■ ASSIGNMENT
Please look for the string "sizeHint" below and report every line in which it occurs.

** Opening MATERIAL SUPPLIED block **

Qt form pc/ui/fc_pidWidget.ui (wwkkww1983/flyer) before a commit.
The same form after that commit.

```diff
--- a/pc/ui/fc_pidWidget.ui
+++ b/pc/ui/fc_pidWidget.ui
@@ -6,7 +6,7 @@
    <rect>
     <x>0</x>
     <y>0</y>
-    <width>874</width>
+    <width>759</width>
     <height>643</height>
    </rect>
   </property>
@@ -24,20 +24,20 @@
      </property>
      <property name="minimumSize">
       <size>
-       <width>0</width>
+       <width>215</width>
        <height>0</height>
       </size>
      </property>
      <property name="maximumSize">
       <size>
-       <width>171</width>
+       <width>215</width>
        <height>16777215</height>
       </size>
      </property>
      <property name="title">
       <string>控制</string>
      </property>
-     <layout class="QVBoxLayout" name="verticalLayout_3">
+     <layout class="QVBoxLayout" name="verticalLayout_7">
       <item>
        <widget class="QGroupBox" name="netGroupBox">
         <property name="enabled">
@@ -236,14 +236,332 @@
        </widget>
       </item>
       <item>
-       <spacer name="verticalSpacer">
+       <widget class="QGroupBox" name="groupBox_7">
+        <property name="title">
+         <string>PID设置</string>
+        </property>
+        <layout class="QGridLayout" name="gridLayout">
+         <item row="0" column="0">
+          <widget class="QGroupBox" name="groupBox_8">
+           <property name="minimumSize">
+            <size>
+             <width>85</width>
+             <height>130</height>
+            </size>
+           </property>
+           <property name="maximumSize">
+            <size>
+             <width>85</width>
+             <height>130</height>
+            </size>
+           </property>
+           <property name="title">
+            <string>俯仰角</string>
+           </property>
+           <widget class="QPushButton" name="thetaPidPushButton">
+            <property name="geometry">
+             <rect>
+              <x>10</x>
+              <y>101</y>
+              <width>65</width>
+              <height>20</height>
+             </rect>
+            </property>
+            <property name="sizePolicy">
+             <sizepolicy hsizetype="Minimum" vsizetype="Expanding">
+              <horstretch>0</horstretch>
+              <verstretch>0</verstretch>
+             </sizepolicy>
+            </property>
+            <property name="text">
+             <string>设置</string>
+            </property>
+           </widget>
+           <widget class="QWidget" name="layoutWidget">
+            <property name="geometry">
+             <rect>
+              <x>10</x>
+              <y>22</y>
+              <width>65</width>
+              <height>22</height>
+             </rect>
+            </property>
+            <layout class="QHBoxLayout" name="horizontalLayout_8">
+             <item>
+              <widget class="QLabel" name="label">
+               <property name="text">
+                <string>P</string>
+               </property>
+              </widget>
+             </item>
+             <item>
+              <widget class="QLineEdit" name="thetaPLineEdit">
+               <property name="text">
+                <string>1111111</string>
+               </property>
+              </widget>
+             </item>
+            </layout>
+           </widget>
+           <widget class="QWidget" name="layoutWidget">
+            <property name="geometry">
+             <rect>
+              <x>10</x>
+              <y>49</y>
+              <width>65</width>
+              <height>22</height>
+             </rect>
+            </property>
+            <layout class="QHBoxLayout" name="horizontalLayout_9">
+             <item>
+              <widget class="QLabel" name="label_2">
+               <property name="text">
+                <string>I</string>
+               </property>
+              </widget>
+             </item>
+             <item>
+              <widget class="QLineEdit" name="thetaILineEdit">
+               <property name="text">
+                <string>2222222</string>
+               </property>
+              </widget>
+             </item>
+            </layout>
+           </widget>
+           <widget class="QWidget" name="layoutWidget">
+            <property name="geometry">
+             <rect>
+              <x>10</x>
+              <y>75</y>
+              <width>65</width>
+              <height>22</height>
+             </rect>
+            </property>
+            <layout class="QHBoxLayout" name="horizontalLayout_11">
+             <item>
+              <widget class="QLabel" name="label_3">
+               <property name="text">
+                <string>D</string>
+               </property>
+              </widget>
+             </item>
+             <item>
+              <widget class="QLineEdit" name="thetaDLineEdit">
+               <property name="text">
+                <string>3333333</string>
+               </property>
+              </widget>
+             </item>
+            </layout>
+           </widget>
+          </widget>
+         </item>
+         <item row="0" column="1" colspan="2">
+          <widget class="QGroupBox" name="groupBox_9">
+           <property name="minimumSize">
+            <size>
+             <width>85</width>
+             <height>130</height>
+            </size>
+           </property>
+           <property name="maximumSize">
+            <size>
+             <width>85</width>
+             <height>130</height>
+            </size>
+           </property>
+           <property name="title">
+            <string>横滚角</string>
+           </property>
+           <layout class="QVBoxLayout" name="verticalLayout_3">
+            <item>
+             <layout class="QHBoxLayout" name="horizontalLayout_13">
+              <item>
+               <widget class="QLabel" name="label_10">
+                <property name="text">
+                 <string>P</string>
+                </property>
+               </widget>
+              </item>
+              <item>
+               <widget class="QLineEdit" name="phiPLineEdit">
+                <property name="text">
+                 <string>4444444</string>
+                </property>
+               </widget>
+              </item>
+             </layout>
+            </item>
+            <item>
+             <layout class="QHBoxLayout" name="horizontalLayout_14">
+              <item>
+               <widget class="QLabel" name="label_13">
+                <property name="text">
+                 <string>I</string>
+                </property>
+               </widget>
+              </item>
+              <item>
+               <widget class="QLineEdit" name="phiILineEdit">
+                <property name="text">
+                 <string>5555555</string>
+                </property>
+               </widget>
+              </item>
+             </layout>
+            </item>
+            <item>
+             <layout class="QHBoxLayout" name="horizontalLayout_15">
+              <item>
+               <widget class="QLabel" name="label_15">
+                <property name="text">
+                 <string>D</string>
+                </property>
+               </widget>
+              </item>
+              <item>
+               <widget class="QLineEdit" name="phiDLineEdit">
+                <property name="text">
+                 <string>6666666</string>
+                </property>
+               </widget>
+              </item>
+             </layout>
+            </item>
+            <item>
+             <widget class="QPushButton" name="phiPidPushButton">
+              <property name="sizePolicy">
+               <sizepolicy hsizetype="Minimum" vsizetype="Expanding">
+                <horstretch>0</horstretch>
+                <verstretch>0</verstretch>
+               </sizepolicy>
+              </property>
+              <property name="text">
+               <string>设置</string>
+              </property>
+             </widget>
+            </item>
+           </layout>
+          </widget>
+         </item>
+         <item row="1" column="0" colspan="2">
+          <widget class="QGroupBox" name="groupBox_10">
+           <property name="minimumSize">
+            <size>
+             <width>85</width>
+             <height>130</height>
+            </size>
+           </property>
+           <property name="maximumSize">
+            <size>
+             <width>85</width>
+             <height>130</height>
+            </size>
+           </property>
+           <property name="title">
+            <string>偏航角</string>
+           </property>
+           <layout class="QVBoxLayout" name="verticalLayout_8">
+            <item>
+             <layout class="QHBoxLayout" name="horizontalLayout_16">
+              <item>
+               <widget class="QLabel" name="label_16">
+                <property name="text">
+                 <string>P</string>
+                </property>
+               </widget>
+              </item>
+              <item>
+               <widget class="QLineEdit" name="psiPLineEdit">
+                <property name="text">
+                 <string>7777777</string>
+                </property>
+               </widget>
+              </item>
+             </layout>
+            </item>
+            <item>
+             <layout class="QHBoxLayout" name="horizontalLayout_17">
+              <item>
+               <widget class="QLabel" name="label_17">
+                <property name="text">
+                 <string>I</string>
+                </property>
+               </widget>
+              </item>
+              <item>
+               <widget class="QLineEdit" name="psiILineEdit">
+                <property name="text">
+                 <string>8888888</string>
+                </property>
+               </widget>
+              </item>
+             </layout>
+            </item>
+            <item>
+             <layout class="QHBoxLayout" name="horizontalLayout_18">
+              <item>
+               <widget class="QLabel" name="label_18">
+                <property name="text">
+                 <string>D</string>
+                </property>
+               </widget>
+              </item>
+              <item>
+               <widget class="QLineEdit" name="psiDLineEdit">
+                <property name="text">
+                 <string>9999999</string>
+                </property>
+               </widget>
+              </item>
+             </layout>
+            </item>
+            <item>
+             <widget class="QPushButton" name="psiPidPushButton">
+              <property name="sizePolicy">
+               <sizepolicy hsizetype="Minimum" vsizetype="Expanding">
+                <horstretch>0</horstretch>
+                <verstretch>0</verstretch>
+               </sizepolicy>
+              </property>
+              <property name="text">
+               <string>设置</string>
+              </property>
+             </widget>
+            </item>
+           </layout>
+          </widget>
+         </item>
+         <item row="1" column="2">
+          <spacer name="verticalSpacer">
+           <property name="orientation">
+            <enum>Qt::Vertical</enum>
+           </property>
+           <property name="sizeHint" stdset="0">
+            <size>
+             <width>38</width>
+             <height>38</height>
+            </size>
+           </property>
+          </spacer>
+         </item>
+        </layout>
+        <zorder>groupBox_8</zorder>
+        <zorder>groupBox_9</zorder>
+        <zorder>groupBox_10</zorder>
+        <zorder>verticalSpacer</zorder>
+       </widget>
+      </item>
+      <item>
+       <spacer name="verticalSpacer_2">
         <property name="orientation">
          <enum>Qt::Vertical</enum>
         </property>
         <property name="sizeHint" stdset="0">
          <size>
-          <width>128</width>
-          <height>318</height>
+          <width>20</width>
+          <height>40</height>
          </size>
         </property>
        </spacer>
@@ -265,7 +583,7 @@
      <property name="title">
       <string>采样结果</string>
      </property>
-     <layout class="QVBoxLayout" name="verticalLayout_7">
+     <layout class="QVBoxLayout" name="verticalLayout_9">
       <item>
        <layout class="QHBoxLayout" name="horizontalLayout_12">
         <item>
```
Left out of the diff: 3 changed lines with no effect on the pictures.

** Closing MATERIAL SUPPLIED block **

■ TASK ANSWER
+           <property name="sizeHint" stdset="0">
         <property name="sizeHint" stdset="0">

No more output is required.